A retainer invoice is a critical aspect of a retainer agreement. The agreement guarantees you work and – most importantly, money. Your business needs money to remain afloat. The money can’t come in if you fail to prepare a retainer invoice on time. The invoice needs to be ready to send without any delays. Businesses that prepare and send it in good time are assured of doubling their sales and revenues. It’s easier for such businesses to be profitable too.
A retainer invoice is great for a freelancer – or business owner – who is intent on improving the quality of service offered to the client. For example, let’s assume that you are a web developer. Clients hire you to design and develop their websites. Use the retainer agreement and invoice to offer the client a better product than the original one. This way, the client feels obligated to pay. In fact, clients who receive value for money look forward to retaining you for the long haul.
Giving clients value for money is one of the many ways of getting them to pay you faster.
The invoice also acts as an insurance. It offers you a bit of protection by guaranteeing you work and money on a regular basis. Freelancers and business owners who are not on retainers have to do more to get paid. They have to put in more effort into finding consistent work. You are already miles ahead of the rest of them. However, it’s important to treat the work – and the client who offers it – properly and professionally lest you lose everything.

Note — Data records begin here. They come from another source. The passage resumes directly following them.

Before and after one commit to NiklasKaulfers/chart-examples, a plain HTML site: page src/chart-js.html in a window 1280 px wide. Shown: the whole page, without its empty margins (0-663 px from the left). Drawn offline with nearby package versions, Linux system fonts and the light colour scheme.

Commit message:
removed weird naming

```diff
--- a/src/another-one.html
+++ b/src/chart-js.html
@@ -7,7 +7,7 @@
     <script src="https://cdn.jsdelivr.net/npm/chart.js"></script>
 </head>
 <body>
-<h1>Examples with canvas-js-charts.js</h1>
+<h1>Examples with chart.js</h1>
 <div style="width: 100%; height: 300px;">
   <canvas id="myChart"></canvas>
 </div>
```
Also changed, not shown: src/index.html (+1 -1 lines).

Let’s return to the example of the web developers. These professionals have to ensure the client’s website never goes down. They also have to put in better security features to protect the data from being compromised. Therefore, take the retainer you get from the client after sending the invoice as evidence of the client’s satisfaction with your input. If anything interferes with this, probably because of your failures, you could lose a fortune in guaranteed income.
Before sending a retainer invoice, you should evaluate your ability to provide the service the client needs. The invoice is a commitment from which you cannot or should not escape. Never provide excuses regarding the inability to meet your end of the bargain. The client has already proved to be trustworthy and professional by making the advance payment. The least you can do is to reciprocate by delivering what’s expected.

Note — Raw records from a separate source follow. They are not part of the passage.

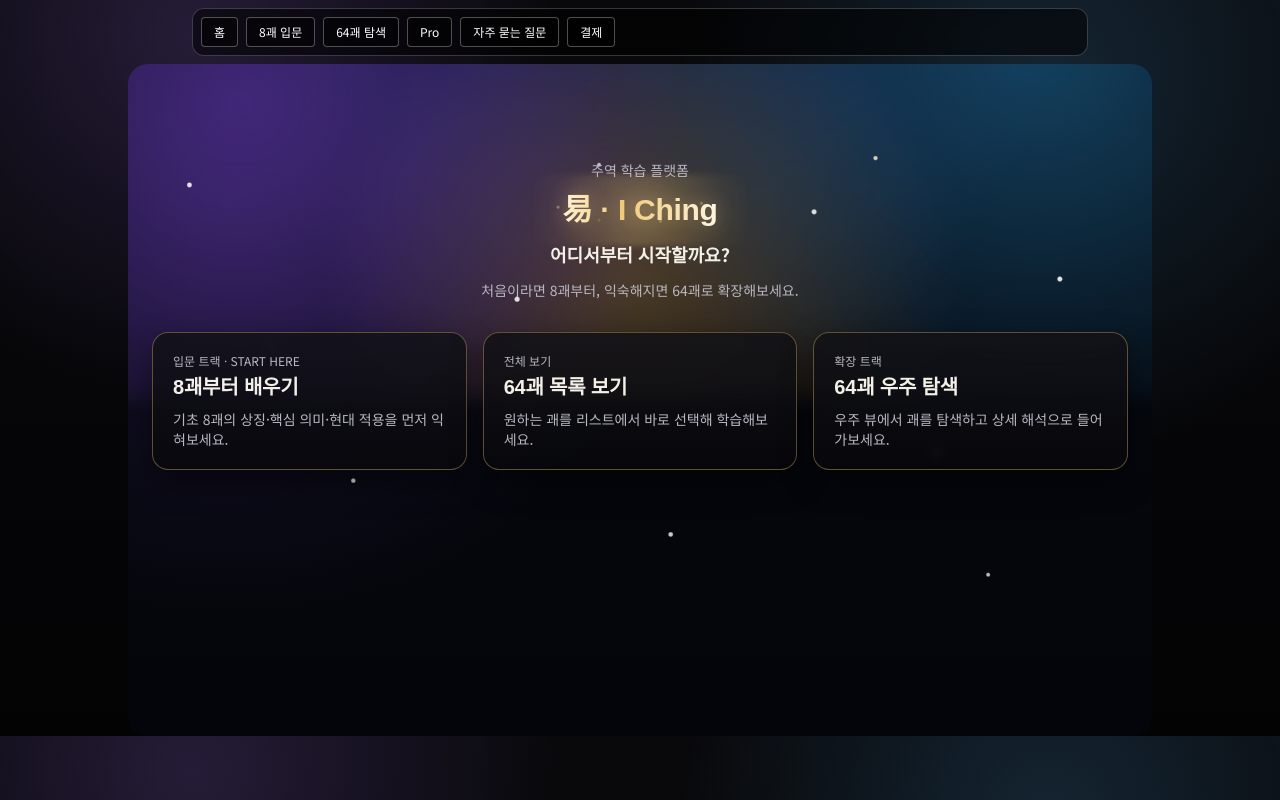
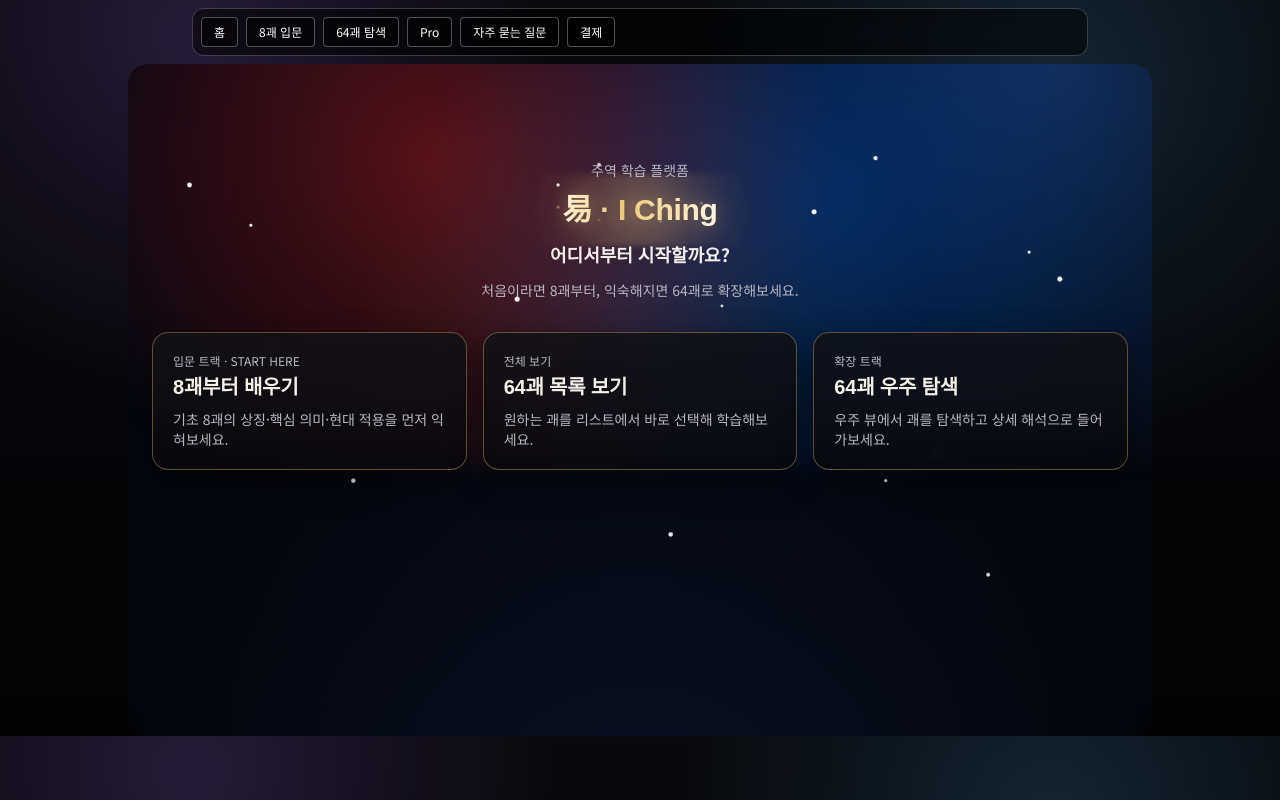
Before and after one commit to kinddragon1224/iching-learning-web, a Next.js app: page / in a window 1280 px wide. Built offline with nearby package versions, Linux system fonts and the light colour scheme.

Commit message:
Apply Taeguk-inspired cosmic home background with stronger twinkling stars

```diff
--- a/app/globals.css
+++ b/app/globals.css
@@ -226,22 +226,22 @@ h3 {
   border-radius: 20px;
   min-height: calc(100vh - 8rem);
   background:
-    radial-gradient(circle at 50% -10%, rgba(52, 82, 170, 0.28), transparent 46%),
-    radial-gradient(circle at 10% 20%, rgba(110, 68, 190, 0.2), transparent 40%),
-    linear-gradient(180deg, #070a14 0%, #05070d 45%, #04050a 100%);
+    radial-gradient(circle at 50% 120%, rgba(12, 20, 44, 0.78), transparent 55%),
+    linear-gradient(180deg, #050814 0%, #04070f 45%, #03050a 100%);
 }
 
 .home-nebula-layer {
   position: absolute;
-  inset: -20% -10% auto -10%;
-  height: 70%;
+  inset: -18% -12% auto -12%;
+  height: 78%;
   z-index: 0;
   background:
-    radial-gradient(circle at 18% 38%, rgba(136, 82, 255, 0.36), transparent 42%),
-    radial-gradient(circle at 82% 28%, rgba(66, 178, 255, 0.32), transparent 40%),
-    radial-gradient(circle at 50% 75%, rgba(255, 188, 92, 0.26), transparent 44%);
-  filter: blur(10px) saturate(1.2);
-  animation: nebulaFloat 9s ease-in-out infinite;
+    radial-gradient(circle at 34% 42%, rgba(214, 44, 44, 0.34), transparent 44%),
+    radial-gradient(circle at 64% 50%, rgba(0, 71, 160, 0.38), transparent 46%),
+    radial-gradient(circle at 50% 68%, rgba(255, 255, 255, 0.09), transparent 38%),
+    radial-gradient(circle at 82% 24%, rgba(88, 152, 255, 0.24), transparent 40%);
+  filter: blur(10px) saturate(1.25);
+  animation: nebulaFloat 8.2s ease-in-out infinite;
   pointer-events: none;
 }
 
@@ -273,6 +273,28 @@ h3 {
 }
 
 @keyframes starsTwinkle {
-  0%, 100% { opacity: 0.55; }
-  50% { opacity: 0.88; }
+  0%, 100% { opacity: 0.62; filter: brightness(1); }
+  50% { opacity: 1; filter: brightness(1.45); }
 }
+
+.home-stars-layer-2 {
+  position: absolute;
+  inset: 0;
+  z-index: 0;
+  pointer-events: none;
+  opacity: 0.85;
+  background-image:
+    radial-gradient(circle at 12% 24%, rgba(255,255,255,0.95) 0 1px, transparent 2px),
+    radial-gradient(circle at 28% 46%, rgba(255,255,255,0.88) 0 0.9px, transparent 1.9px),
+    radial-gradient(circle at 42% 18%, rgba(255,255,255,0.92) 0 1.1px, transparent 2.1px),
+    radial-gradient(circle at 58% 36%, rgba(255,255,255,0.82) 0 0.9px, transparent 1.9px),
+    radial-gradient(circle at 74% 62%, rgba(255,255,255,0.94) 0 1px, transparent 2px),
+    radial-gradient(circle at 88% 28%, rgba(255,255,255,0.9) 0 1px, transparent 2px);
+  animation: starsTwinkleFast 2.2s ease-in-out infinite;
+  mix-blend-mode: screen;
+}
+
+@keyframes starsTwinkleFast {
+  0%, 100% { opacity: 0.45; }
+  50% { opacity: 0.98; }
+}
--- a/app/page.tsx
+++ b/app/page.tsx
@@ -7,6 +7,7 @@ export default function Home() {
     <main className="home-hero-bg mx-auto max-w-5xl p-6 pt-24">
       <div className="home-nebula-layer" aria-hidden />
       <div className="home-stars-layer" aria-hidden />
+      <div className="home-stars-layer-2" aria-hidden />
 
       <header className="relative z-10 space-y-3 text-center">
         <p className="text-sm text-[var(--text-muted)] home-fade-in">주역 학습 플랫폼</p>
```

If any of your clients with whom you signed a retainer agreement expresses displeasure at your inability to do what you promised, find ways of turning that disappointment to opportunity. You could offer a discount. Indicate the discount on the invoice to avoid losing this client. Failure to do this could expose you to huge ramifications, which could include losing clients and gaining a negative reputation.

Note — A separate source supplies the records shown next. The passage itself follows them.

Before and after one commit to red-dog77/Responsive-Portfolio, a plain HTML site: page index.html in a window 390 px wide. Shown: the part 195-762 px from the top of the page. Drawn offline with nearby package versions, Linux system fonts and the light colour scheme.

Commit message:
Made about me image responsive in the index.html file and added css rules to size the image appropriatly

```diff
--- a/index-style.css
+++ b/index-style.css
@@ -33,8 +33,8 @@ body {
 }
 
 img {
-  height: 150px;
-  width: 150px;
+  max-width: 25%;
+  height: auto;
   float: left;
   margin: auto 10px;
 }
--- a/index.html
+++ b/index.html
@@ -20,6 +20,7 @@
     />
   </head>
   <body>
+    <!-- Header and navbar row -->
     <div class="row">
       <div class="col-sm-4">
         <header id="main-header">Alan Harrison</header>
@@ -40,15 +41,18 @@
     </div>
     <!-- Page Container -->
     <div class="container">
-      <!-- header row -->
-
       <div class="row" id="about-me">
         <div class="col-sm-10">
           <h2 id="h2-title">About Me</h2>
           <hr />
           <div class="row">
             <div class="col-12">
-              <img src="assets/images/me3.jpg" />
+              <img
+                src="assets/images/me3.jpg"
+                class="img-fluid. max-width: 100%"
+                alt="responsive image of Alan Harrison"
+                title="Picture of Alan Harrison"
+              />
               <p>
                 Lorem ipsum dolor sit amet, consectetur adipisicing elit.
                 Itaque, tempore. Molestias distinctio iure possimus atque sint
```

Keep good records of the payments you receive from the invoices sent to clients. The clients may or may not keep a record. Your role is different from the client’s. You get paid for services you are yet to render. The client probably pays you each month even when you have nothing to do. The least you can do is to ensure your record of all these payments is up to date. Impress the client with your record-keeping skills.
In summary, remember to treat the retainer invoice well. Be careful with the payments. Interpret the invoice as a sign of commitment on the side of the client. Reciprocate the commitment with your own display of dedication and professionalism. Deliver your work on time. Confirm that you give each client value for money. Never allow the quality of your work to diminish for whatever reason.